  • Ancestry-approved researchers will be able to access de-identified data via the European Genome-Phenome Archive (EGA), an international data archive service that facilitates the sharing of data among scientific researchers. 
  • As a member of the COVID-19 Host Genetics Initiative, we are sharing summary statistics -- containing no personally identifiable information -- with qualified researchers and organizations working to develop treatments or vaccines. Members of the initiative, which is based on the principle of collaboration without personal gain or ownership of results, may also access the de-identified data hosted at EGA when it becomes available. 

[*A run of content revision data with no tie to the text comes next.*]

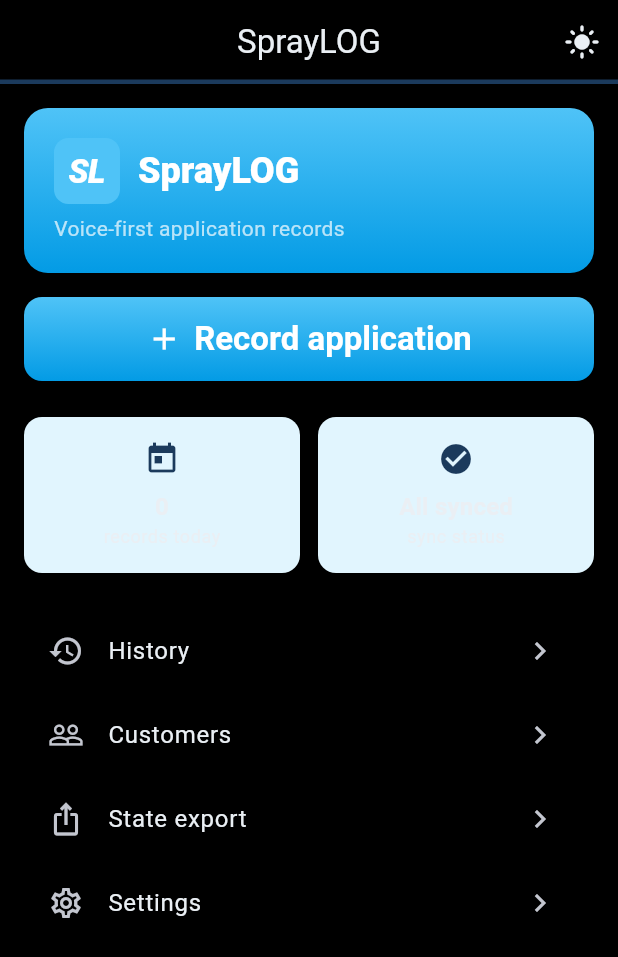
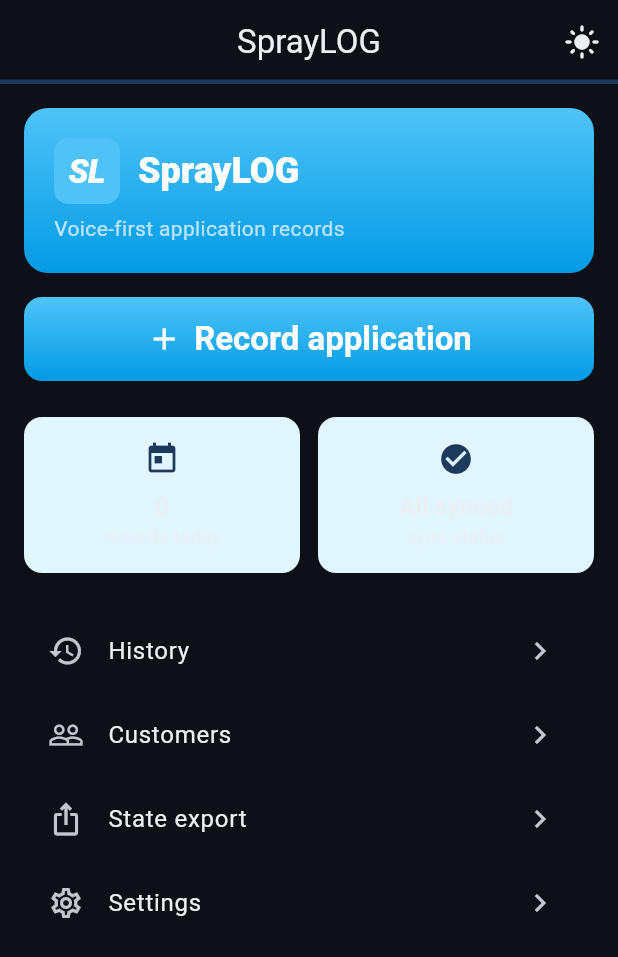
Before and after one commit to hankerino/spraylog, a Flutter app: the screen it shows once a user with an empty profile is signed in, after a tap on the "dark mode" icon, on a phone screen of 412 x 824 dp. Shown: the top 957 px of the screen. Run offline on Flutter 3.47's test engine with Material 3 defaults, Android fonts, the phone set to English and light mode, and no system bars; our stand-ins replace connectivity_plus, drift, flutter_riverpod, geolocator, go_router, image_picker and 2 more; missing offline and left inert: purchases_flutter; accounts and stored records are empty; generated files the repository leaves out were written again; statements that could not run were skipped.

Commit message:
Dark mode: very dark gray surface instead of black

```diff
--- a/app/lib/core/theme/spraylog_theme.dart
+++ b/app/lib/core/theme/spraylog_theme.dart
@@ -59,7 +59,7 @@ class SpraylogTheme {
       onPrimaryContainer: const Color(0xFFDDE4EB),
       secondary: brandSky,
       onSecondary: Colors.black,
-      surface: Colors.black,
+      surface: const Color(0xFF0D1117), // very dark gray (user direction)
       onSurface: const Color(0xFFEAEFF4),
       surfaceContainerHighest: const Color(0xFF161B20),
     );
```
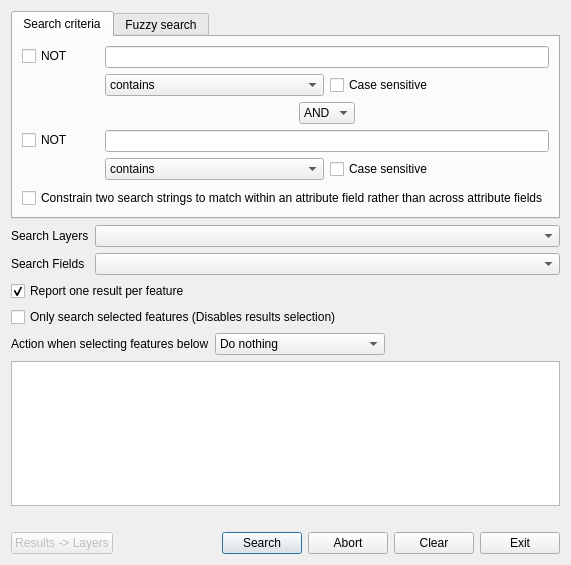
Old version of the form searchlayers.ui in the repository NationalSecurityAgency/qgis-searchlayers-plugin.
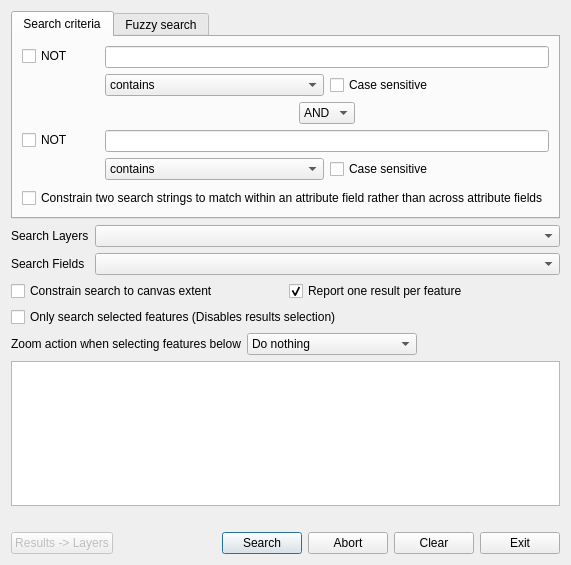
New version of the form.

Commit message: Implement canvas constraints & internationalize

```diff
--- a/searchlayers.ui
+++ b/searchlayers.ui
@@ -365,6 +365,15 @@
     </layout>
    </item>
    <item>
+    <layout class="QHBoxLayout" name="horizontalLayout_7">
+     <item>
+      <widget class="QCheckBox" name="cannvasConstraintCheckBox">
+       <property name="text">
+        <string>Constrain search to canvas extent</string>
+       </property>
+      </widget>
+     </item>
+     <item>
     <widget class="QCheckBox" name="firstMatchCheckBox">
      <property name="text">
       <string>Report one result per feature</string>
@@ -374,6 +383,8 @@
      </property>
     </widget>
    </item>
+    </layout>
+   </item>
    <item>
     <widget class="QCheckBox" name="searchSelectedCheckBox">
      <property name="text">
@@ -386,7 +397,7 @@
      <item>
       <widget class="QLabel" name="label">
        <property name="text">
-        <string>Action when selecting features below</string>
+        <string>Zoom action when selecting features below</string>
        </property>
       </widget>
      </item>
```
Lines whose indentation alone changed are shown as unchanged. The commit also changes 4 other files.
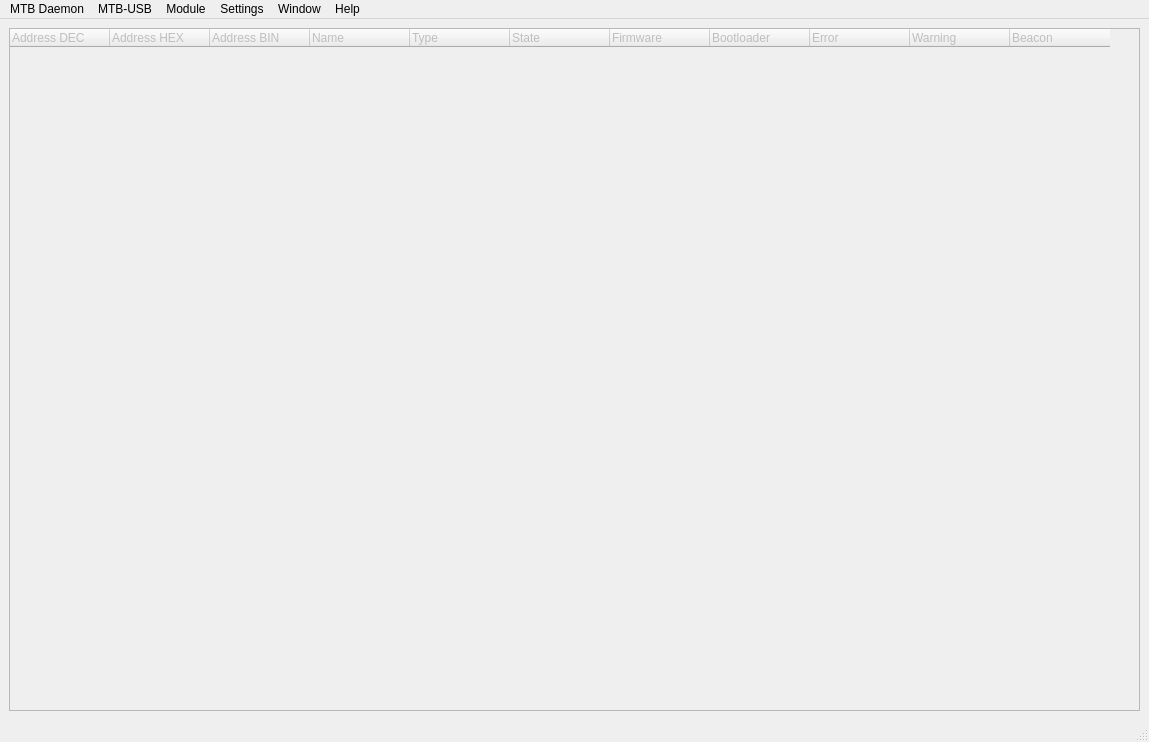
Old version of the form ui/mainwindow.ui in the repository kmzbrnoI/mtb-config-tool.
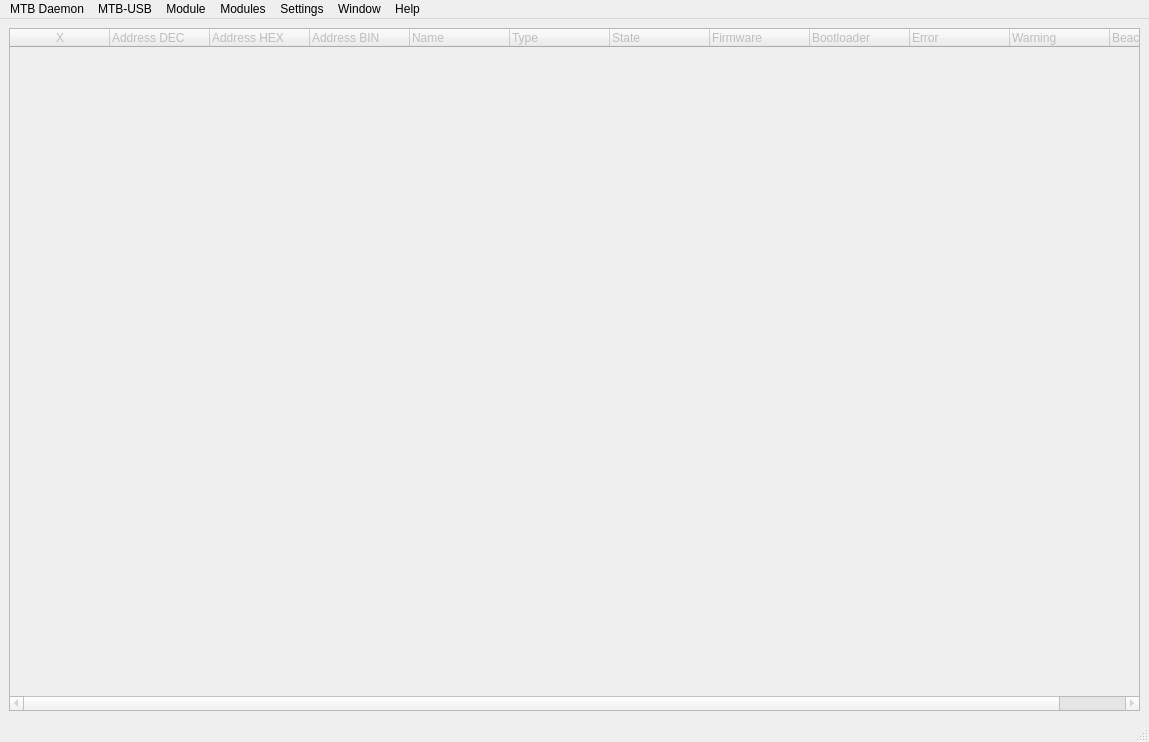
New version of the form.

What changed in the file:
```diff
--- a/ui/mainwindow.ui
+++ b/ui/mainwindow.ui
@@ -71,6 +71,14 @@
       <attribute name="headerStretchLastSection">
        <bool>false</bool>
       </attribute>
+      <column>
+       <property name="text">
+        <string notr="true">X</string>
+       </property>
+       <property name="textAlignment">
+        <set>AlignCenter</set>
+       </property>
+      </column>
       <column>
        <property name="text">
         <string>Address DEC</string>
@@ -193,9 +201,21 @@
     </property>
     <addaction name="a_clear_error_sb"/>
    </widget>
+   <widget class="QMenu" name="m_modules">
+    <property name="title">
+     <string>Modules</string>
+    </property>
+    <addaction name="a_modules_select_all"/>
+    <addaction name="a_modules_unselect_all"/>
+    <addaction name="a_modules_select_type"/>
+    <addaction name="separator"/>
+    <addaction name="a_modules_fw_upgrade"/>
+    <addaction name="a_modules_fw_upgrade_stop"/>
+   </widget>
    <addaction name="m_mtb_daemon"/>
    <addaction name="m_mtb_usb"/>
    <addaction name="m_module"/>
+   <addaction name="m_modules"/>
    <addaction name="m_settings"/>
    <addaction name="m_window"/>
    <addaction name="m_help"/>
```
Left out of the diff: 28 changed lines with no effect on the pictures.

  • The Regeneron Genetics Center (RGC), a world-leading organization studying genetic causes of and interventions for disease, will enhance their COVID-19 research efforts by accessing de-identified data from the study to accelerate understanding of the human genetic determinants of COVID-19 susceptibility, severity and outcomes. The RGC will make summary results derived from their research available to the global scientific community via their public research portal and through scientific publications, which will also include similar de-identified data from other large studies from around the world. 
  • Several academic research institutes have requested to use the de-identified data generated by the study to advance the understanding of aspects of COVID-19.

Looking beyond COVID-19, as genomic science rapidly evolves, the ability to identify health risks will continue to expand and improve. As a partner to the healthcare ecosystem and global scientific community, we believe Ancestry can help find new ways to address many of the health concerns that keep us up at night. And while it's indisputable that we worry more about our family's health these days, the increased attention to our health -- and acceleration of science, research and prevention -- make me optimistic for the future. Ron Park, MD EVP of Health and DNA Ancestry